Walking through the Renaissance Computing Institute's new Engagement Center at the Grove Arcade feels a lot like touring NORAD, minus the nuclear-war part. The ultra-high-tech displays, including wall-sized plasma computer monitors and a Geo Dome (sort of a mini Imax) show maps and computer models of, among other things, weather events, drought-prone areas and projections of future sprawl.
At the ribbon cutting ceremony on Oct. 1, a who's-who of local and North Carolina leadership — including Asheville Mayor Terry Bellamy, UNC Asheville chancellor Ann Ponder and UNC President Erskine Bowles — praised the center.
RECNI at UNC Asheville is the western arm of the Chapel Hill-based, grant-funded organization that uses data, often collected by partners like the National Climatic Data Center or the UNCA-based National Environmental Modeling and Analysis Center, and turns them into easily digestible computer illustrations. The Engagement Center is the group's attempt to get the results in front of more Western North Carolina residents, including local leaders. The group operates on campuses across the state, and other engagement centers are open in locations such as UNC Chapel Hill and Duke University.
"What we are doing is trying to address social issues we are all trying to discuss," said RENCI head Jim Fox. "We want to provide these tools to decision makers."
From flood data to agricultural trends to the effect of power plants on local water supplies, it's all on display. Want to see what sort of flood event can be created by development in certain areas? It's right there in front of your eyes.
And being able to see how different data interact helps provide a clearer understanding of the consequences of decisions. "You can't just address flood mitigation and talk about the economic drivers," Fox said.
Acknowledging that statewide budget issues have resulted in cuts to the UNC system, including the removal of UNCA's Environmental Quality Institute in July, Ponder said the opening was a crucial one to the community.
"We are choosing to do this because it is so important," Ponder said. "To avoid disasters, to make development better and to improve health and wellness."

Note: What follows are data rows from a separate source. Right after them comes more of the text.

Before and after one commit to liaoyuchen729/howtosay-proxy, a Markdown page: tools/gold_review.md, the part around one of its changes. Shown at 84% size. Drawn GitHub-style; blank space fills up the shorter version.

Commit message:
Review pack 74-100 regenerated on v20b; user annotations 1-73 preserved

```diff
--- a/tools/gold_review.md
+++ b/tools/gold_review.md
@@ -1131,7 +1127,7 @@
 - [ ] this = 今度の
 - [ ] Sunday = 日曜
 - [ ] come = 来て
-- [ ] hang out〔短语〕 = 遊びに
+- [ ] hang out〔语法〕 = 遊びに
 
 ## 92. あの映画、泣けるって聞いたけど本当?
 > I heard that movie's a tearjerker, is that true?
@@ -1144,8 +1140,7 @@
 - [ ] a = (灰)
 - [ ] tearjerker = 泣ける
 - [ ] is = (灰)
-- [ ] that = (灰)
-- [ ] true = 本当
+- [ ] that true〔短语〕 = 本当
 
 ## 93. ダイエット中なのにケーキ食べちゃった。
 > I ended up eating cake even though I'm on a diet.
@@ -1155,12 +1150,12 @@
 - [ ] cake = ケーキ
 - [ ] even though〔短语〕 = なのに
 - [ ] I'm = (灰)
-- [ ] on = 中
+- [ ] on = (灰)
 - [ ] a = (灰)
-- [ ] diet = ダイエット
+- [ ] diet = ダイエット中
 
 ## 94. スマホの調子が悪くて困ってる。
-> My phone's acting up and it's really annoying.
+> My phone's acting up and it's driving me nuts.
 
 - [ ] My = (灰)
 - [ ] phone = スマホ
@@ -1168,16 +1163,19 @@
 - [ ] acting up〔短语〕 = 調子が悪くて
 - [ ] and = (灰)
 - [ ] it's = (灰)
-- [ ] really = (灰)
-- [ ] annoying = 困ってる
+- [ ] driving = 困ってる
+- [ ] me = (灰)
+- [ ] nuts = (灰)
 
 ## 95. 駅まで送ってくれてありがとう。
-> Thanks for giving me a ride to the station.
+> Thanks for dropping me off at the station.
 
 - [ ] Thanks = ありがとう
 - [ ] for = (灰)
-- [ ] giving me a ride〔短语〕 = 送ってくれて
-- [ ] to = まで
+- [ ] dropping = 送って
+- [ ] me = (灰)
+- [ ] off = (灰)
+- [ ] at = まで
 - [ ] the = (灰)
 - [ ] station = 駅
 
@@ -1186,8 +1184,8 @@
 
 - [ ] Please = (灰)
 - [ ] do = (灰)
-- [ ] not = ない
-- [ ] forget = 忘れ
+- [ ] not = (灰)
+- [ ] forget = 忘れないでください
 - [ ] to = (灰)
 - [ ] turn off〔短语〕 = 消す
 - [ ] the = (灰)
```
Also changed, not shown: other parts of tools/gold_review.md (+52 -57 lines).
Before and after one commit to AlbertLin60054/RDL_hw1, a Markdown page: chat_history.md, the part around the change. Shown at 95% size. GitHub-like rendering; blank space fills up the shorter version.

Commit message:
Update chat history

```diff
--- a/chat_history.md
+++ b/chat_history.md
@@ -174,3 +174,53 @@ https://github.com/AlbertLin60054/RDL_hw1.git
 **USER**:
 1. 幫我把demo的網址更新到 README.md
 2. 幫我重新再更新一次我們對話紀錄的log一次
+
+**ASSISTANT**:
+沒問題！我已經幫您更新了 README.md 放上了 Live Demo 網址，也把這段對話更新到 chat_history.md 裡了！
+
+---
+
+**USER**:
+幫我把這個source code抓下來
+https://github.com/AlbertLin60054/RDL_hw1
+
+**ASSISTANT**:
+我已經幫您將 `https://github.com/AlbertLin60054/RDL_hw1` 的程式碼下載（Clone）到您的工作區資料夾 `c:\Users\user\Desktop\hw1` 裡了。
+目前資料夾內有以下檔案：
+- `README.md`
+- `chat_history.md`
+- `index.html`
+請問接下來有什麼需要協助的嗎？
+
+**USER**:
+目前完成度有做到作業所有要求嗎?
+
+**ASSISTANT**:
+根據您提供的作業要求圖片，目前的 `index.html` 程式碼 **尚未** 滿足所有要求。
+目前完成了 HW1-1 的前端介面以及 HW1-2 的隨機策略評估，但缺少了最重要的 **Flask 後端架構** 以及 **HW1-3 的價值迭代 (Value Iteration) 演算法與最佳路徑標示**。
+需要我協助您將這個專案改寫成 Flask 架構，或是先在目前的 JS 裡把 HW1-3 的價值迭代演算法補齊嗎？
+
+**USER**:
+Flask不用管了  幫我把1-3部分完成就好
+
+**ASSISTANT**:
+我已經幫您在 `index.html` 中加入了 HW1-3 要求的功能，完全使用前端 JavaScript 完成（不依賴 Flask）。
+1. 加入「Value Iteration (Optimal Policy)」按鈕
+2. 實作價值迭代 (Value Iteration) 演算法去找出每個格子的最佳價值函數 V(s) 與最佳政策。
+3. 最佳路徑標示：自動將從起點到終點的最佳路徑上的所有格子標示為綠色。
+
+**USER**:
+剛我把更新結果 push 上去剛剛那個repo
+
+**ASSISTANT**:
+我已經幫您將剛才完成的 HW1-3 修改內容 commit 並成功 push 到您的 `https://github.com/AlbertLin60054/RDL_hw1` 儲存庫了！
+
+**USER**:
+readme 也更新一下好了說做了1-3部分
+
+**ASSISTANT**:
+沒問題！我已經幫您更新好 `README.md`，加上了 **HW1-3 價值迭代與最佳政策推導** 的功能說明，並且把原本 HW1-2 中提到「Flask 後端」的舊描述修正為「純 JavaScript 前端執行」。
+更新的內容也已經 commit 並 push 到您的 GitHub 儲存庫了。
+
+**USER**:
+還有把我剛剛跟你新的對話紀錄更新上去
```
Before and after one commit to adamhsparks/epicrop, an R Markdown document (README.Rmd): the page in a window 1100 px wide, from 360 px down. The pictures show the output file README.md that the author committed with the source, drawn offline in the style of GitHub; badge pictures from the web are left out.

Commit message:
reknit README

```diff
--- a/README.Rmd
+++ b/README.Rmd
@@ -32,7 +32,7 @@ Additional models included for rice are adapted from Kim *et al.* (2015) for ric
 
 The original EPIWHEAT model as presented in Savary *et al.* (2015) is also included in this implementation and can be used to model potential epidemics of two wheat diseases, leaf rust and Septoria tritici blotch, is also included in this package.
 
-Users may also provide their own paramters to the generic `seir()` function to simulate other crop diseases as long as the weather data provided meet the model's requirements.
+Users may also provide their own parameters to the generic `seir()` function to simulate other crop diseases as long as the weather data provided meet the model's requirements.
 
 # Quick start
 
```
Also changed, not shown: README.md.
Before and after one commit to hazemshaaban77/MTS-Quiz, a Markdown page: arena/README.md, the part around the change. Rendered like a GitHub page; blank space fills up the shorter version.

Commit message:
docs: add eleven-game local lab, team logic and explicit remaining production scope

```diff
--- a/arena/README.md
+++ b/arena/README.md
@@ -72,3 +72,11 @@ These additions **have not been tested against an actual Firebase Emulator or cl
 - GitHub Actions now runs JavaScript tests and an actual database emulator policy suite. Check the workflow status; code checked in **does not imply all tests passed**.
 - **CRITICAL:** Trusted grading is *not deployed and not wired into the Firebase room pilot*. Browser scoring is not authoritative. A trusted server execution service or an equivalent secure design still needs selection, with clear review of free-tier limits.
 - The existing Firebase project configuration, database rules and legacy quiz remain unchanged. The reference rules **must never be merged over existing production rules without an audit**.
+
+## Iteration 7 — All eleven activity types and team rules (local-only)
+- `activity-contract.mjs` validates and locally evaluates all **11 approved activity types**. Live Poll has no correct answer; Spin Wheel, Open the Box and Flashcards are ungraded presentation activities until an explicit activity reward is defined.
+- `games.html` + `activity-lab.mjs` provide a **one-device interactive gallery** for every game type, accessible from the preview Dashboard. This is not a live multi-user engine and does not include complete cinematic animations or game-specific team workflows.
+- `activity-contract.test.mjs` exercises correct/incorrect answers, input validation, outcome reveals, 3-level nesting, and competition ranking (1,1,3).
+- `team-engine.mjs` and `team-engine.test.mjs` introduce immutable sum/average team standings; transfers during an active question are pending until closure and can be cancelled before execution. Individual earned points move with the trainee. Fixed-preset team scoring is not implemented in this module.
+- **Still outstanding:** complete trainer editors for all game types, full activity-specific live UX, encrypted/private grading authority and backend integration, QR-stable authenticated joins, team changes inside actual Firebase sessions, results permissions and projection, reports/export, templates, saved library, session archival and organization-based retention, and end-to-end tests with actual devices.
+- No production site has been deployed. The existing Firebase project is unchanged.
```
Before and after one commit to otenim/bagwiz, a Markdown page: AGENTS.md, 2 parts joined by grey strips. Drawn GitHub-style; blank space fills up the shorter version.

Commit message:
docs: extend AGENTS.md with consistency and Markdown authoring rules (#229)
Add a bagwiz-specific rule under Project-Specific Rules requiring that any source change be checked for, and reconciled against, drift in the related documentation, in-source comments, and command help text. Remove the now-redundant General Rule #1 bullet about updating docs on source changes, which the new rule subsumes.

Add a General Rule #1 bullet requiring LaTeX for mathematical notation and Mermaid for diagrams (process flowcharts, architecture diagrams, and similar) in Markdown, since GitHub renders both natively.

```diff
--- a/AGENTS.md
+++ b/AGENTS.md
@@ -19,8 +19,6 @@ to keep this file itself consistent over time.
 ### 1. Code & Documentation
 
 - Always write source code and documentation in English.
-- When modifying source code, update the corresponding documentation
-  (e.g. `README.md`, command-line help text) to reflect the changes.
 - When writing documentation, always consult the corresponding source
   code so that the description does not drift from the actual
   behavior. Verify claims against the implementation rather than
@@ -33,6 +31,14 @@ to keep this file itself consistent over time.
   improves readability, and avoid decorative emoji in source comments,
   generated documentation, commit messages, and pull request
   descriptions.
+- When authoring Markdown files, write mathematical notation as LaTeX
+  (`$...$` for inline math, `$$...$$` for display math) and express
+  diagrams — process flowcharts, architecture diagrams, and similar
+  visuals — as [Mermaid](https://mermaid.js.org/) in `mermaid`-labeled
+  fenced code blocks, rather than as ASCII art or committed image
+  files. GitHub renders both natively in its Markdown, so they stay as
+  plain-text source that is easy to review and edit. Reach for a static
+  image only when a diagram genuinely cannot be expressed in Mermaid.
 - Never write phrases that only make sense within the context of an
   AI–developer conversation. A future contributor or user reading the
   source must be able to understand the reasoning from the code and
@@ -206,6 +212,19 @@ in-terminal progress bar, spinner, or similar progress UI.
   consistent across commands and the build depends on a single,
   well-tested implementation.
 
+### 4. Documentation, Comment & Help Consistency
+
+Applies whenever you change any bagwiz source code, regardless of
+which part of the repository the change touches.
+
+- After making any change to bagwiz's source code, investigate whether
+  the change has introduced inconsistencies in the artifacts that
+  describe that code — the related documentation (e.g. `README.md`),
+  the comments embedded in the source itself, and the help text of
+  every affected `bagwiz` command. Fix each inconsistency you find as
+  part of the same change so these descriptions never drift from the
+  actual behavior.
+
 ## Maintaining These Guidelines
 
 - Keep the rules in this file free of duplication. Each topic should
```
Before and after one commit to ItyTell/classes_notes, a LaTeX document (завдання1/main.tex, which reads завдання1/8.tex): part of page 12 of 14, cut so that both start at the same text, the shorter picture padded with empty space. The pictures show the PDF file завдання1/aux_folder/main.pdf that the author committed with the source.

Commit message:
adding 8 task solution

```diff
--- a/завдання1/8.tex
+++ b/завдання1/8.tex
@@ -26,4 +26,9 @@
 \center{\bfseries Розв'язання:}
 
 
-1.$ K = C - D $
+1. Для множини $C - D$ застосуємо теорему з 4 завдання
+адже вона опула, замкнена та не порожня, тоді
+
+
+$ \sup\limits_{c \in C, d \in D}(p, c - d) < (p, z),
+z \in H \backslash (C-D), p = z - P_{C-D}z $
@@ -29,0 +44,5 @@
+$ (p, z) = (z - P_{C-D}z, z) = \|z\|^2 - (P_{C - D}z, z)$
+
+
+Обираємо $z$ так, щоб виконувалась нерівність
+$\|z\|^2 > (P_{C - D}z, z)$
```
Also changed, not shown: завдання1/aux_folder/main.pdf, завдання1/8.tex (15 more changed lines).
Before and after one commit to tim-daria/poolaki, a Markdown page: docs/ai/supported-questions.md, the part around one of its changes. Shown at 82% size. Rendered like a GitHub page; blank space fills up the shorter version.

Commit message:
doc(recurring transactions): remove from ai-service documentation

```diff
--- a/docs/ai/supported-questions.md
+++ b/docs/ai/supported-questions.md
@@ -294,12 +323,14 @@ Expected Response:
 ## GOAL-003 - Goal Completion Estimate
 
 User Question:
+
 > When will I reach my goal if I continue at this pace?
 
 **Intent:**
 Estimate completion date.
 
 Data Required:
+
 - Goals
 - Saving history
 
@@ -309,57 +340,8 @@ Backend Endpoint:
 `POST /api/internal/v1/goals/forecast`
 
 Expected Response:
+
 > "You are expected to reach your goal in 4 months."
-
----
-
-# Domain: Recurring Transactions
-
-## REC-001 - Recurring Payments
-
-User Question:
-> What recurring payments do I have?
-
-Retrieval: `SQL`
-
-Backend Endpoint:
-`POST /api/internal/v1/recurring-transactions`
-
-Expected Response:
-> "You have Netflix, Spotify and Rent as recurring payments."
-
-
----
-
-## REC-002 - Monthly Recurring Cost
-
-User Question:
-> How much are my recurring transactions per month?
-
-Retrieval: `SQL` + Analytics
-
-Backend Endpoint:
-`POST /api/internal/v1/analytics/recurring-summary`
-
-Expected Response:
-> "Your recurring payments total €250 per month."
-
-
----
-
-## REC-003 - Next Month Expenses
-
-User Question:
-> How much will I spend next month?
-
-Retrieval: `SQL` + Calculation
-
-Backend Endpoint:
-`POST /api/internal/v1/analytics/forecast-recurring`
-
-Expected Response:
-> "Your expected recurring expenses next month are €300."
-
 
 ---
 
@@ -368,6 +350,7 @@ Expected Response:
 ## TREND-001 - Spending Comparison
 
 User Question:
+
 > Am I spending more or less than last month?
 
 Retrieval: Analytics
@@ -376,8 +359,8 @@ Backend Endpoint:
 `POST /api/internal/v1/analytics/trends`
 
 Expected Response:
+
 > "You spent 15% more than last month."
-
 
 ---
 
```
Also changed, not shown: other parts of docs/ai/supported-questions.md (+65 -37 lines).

The opening of the center is part of an agreement between UNCA and the city, which owns the Grove Arcade. Prior to the opening, Ponder and Bellamy signed an expanded agreement that calls for collaboration on a wide range of issues, from sustainability to public safety.